=== Begin Enclosure ===

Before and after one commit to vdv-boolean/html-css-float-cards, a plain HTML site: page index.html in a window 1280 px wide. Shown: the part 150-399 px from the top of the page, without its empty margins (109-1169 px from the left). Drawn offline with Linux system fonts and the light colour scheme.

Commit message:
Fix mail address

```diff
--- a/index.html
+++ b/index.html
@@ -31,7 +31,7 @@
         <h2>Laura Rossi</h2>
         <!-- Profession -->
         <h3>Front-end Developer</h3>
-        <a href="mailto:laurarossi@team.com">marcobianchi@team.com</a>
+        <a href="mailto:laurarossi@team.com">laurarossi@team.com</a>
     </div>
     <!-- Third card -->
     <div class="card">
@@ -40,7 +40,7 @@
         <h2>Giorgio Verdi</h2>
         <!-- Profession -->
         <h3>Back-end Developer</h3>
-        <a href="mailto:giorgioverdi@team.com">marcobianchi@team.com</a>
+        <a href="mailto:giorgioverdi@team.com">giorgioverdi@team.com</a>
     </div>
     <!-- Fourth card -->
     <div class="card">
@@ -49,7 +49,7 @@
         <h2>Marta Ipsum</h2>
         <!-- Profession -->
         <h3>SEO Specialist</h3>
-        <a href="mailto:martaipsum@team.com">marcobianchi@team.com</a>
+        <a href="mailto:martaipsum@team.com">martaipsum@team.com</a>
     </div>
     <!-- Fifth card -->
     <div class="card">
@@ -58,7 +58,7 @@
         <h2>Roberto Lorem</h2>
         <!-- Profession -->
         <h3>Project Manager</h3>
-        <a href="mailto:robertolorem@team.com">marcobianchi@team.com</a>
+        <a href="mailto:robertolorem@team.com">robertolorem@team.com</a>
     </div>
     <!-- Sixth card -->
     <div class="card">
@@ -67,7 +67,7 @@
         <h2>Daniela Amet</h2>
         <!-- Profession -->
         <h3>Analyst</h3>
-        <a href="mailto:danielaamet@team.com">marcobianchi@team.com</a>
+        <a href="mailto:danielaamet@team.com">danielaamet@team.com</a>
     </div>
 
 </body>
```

=== End Enclosure ===

PROBLEM TO SOLVE:
The response should consist of every record, written out exactly as given.

TASK OUTPUT:
Before and after one commit to vdv-boolean/html-css-float-cards, a plain HTML site: page index.html in a window 1280 px wide. Shown: the part 150-399 px from the top of the page, without its empty margins (109-1169 px from the left). Drawn offline with Linux system fonts and the light colour scheme.

Commit message:
Fix mail address

```diff
--- a/index.html
+++ b/index.html
@@ -31,7 +31,7 @@
         <h2>Laura Rossi</h2>
         <!-- Profession -->
         <h3>Front-end Developer</h3>
-        <a href="mailto:laurarossi@team.com">marcobianchi@team.com</a>
+        <a href="mailto:laurarossi@team.com">laurarossi@team.com</a>
     </div>
     <!-- Third card -->
     <div class="card">
@@ -40,7 +40,7 @@
         <h2>Giorgio Verdi</h2>
         <!-- Profession -->
         <h3>Back-end Developer</h3>
-        <a href="mailto:giorgioverdi@team.com">marcobianchi@team.com</a>
+        <a href="mailto:giorgioverdi@team.com">giorgioverdi@team.com</a>
     </div>
     <!-- Fourth card -->
     <div class="card">
@@ -49,7 +49,7 @@
         <h2>Marta Ipsum</h2>
         <!-- Profession -->
         <h3>SEO Specialist</h3>
-        <a href="mailto:martaipsum@team.com">marcobianchi@team.com</a>
+        <a href="mailto:martaipsum@team.com">martaipsum@team.com</a>
     </div>
     <!-- Fifth card -->
     <div class="card">
@@ -58,7 +58,7 @@
         <h2>Roberto Lorem</h2>
         <!-- Profession -->
         <h3>Project Manager</h3>
-        <a href="mailto:robertolorem@team.com">marcobianchi@team.com</a>
+        <a href="mailto:robertolorem@team.com">robertolorem@team.com</a>
     </div>
     <!-- Sixth card -->
     <div class="card">
@@ -67,7 +67,7 @@
         <h2>Daniela Amet</h2>
         <!-- Profession -->
         <h3>Analyst</h3>
-        <a href="mailto:danielaamet@team.com">marcobianchi@team.com</a>
+        <a href="mailto:danielaamet@team.com">danielaamet@team.com</a>
     </div>
 
 </body>
```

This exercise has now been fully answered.